, Volume 471, Issue 7, pp 2400-2406
Date: 16 Mar 2013

Isoniazid Could Be Used for Antibiotic-loaded Bone Cement for Musculoskeletal Tuberculosis: An In Vitro Study

Rent the article at a discount

Rent now

* Final gross prices may vary according to local VAT.

Get Access

Abstract

Background

Antibiotic-loaded bone cement (ALBC) has been used in serious cases of musculoskeletal tuberculosis, but the type and amount of antibiotic that should be used in ALBC have not been determined.

Questions/purposes

We therefore determined the (1) elution characteristics and (2) antimycobacterial activity of isoniazid- and rifampicin-loaded bone cement.

Methods

A total of 240 elution samples of each of three discs from 40 g bone cement mixed with one of eight dosages: 1 g, 2 g, and 4 g isoniazid, 1 g, 2 g, and 4 g rifampicin, and a combination of 1 + 1 g or 2 + 2 g of isoniazid and rifampicin. The polymerization of rifampicin-loaded bone cement was delayed to mean 122.5 ± 31.1 minutes. We measured the quantity of isoniazid and rifampicin and the antimycobacterial activity on Days 1, 3, 7, 14, and 30.

Results

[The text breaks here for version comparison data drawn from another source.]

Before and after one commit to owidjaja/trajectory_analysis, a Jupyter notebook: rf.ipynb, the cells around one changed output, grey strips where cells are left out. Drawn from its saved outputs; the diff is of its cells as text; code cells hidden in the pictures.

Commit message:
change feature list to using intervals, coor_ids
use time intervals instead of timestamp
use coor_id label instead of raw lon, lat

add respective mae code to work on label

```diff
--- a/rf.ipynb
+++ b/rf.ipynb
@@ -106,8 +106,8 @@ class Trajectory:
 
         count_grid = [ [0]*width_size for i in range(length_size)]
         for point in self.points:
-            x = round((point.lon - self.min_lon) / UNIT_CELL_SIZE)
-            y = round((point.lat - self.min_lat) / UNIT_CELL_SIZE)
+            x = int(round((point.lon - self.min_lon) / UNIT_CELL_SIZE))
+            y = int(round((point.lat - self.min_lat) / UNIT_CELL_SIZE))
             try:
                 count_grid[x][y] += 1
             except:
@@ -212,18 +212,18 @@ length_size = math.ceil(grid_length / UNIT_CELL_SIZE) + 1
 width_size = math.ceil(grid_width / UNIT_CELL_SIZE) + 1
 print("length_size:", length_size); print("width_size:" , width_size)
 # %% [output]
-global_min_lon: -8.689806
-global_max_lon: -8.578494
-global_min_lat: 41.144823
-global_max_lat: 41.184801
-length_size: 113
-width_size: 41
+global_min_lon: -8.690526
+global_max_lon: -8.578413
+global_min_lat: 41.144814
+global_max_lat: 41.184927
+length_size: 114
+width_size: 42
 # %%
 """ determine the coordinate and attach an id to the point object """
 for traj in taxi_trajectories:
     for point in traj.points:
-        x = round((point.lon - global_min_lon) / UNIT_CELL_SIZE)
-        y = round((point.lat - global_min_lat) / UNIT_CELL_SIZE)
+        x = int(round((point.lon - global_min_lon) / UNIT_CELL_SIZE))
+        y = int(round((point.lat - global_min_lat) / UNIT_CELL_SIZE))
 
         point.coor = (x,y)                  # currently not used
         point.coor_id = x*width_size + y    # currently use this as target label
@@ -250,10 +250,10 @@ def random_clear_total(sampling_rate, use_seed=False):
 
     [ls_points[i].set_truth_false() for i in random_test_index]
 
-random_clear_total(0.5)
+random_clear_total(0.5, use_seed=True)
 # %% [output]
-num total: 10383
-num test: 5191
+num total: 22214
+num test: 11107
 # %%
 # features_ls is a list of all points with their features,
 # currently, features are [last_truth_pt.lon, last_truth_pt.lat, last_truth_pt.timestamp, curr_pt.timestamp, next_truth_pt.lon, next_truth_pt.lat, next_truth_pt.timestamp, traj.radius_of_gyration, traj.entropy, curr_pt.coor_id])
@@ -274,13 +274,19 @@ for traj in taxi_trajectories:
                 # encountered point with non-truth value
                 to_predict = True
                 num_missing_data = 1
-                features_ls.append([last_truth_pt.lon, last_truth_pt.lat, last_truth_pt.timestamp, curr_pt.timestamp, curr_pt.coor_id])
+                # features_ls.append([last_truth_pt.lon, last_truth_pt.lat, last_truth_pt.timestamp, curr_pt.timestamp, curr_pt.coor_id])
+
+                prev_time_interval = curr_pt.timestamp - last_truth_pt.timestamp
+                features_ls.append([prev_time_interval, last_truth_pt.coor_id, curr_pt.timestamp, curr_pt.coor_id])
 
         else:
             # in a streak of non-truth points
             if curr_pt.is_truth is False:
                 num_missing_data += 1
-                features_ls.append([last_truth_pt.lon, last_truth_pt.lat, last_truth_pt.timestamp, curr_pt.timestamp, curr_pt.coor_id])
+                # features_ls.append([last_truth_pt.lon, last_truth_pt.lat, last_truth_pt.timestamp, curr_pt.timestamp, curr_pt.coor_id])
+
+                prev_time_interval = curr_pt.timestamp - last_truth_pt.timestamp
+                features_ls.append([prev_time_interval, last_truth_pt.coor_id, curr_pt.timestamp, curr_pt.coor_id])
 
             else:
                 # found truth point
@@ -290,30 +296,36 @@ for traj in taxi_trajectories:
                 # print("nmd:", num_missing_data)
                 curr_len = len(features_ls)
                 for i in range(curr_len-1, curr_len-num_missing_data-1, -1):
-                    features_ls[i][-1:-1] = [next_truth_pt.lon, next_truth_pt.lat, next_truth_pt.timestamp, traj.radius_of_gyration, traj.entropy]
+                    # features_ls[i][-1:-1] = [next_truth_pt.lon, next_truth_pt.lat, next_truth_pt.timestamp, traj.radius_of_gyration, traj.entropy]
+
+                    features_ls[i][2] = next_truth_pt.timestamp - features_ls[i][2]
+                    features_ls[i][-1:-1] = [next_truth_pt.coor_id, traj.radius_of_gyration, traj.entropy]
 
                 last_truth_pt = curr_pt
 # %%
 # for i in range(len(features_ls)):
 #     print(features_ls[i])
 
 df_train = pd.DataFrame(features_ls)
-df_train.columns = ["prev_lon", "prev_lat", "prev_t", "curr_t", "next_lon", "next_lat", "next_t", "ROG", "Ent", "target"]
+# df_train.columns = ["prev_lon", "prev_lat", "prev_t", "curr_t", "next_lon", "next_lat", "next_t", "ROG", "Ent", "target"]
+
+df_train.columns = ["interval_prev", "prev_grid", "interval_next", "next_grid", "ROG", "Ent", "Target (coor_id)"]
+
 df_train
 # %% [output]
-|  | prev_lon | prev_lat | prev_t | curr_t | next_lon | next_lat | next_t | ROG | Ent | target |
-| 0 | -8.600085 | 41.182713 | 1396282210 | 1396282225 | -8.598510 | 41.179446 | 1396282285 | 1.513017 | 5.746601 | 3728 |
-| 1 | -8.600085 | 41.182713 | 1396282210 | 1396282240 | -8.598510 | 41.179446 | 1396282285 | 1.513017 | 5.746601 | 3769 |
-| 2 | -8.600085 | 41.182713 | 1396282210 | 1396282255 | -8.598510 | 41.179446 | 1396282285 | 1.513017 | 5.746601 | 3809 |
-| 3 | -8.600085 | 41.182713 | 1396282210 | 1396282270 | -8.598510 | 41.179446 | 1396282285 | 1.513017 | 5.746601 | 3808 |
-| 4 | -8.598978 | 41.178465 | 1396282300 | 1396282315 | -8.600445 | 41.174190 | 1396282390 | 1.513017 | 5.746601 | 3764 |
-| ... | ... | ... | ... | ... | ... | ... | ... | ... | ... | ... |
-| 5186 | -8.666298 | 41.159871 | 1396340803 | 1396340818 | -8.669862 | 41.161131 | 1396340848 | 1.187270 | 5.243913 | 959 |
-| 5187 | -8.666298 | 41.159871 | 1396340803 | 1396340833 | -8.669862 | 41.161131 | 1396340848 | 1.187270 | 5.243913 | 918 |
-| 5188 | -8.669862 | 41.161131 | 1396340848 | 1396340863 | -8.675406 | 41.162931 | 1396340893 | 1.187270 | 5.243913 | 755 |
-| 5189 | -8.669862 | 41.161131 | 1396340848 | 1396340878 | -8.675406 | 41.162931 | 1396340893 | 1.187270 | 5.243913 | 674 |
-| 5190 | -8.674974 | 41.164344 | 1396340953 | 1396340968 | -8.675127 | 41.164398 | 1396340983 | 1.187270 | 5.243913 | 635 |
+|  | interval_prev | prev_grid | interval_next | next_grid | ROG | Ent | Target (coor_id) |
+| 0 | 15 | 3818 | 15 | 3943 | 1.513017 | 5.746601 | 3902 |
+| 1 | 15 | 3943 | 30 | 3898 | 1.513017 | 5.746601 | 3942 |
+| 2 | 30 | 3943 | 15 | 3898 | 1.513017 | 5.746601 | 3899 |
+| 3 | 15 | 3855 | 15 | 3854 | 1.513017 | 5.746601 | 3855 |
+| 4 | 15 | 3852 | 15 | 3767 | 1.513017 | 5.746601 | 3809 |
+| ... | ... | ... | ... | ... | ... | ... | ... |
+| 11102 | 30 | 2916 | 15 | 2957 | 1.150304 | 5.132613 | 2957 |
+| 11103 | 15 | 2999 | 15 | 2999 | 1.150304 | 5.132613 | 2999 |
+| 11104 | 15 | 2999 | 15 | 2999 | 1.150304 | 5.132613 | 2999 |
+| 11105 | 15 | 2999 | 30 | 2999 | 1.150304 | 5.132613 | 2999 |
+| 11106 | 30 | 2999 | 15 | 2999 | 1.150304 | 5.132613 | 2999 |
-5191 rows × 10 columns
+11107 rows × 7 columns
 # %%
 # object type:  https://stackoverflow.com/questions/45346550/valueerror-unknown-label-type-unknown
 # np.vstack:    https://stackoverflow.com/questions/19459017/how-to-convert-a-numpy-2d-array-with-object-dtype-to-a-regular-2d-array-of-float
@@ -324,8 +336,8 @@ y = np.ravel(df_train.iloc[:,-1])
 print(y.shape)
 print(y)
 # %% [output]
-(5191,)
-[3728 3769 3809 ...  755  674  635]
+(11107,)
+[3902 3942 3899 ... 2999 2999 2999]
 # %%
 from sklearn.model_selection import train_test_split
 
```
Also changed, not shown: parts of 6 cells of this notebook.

Isoniazid eluted in almost all the samples while rifampicin was detected only on Day 1 with 2 g (0.7 ± 0.4 ug/mL/day), and until Day 14 with 4 g (0.1 ± 0.0u g/mL/day). Most of the samples containing isoniazid showed antimycobacterial activity while the samples containing rifampicin showed antimycobacterial activity only on Day 1 with 1 g (0.52 ± 0.18 ug/mL), until Day 14 with 2 g (0.03 ± 0.00 ug/mL), and until Day 30 with 4 g (1.84 ± 1.90 ug/mL).

Conclusion

Rifampicin was unsuitable for ALBC because of its delayed polymerization. Isoniazid eluted and showed antimycobacterial activity for 30 days.

Clinical Relevance

The data suggest isoniazid could be considered for use in ALBC for musculoskeletal tuberculosis if used with systemic treatment. For preventing resistance and systemic toxicity, a combination with a second-line drug and an in vivo study would be needed.

One of the authors (KKP) has received a faculty research grant from Yonsei University, College of Medicine, Seoul, Korea, 2011 (6-2011-0157).
All ICMJE Conflict of Interest Forms for authors and Clinical Orthopaedics and Related Research editors and board members are on file with the publication and can be viewed on request.
Clinical Orthopaedics and Related Research neither advocates nor endorses the use of any treatment, drug, or device. Readers are encouraged to always seek additional information, including FDA-approval status, of any drug or device prior to clinical use.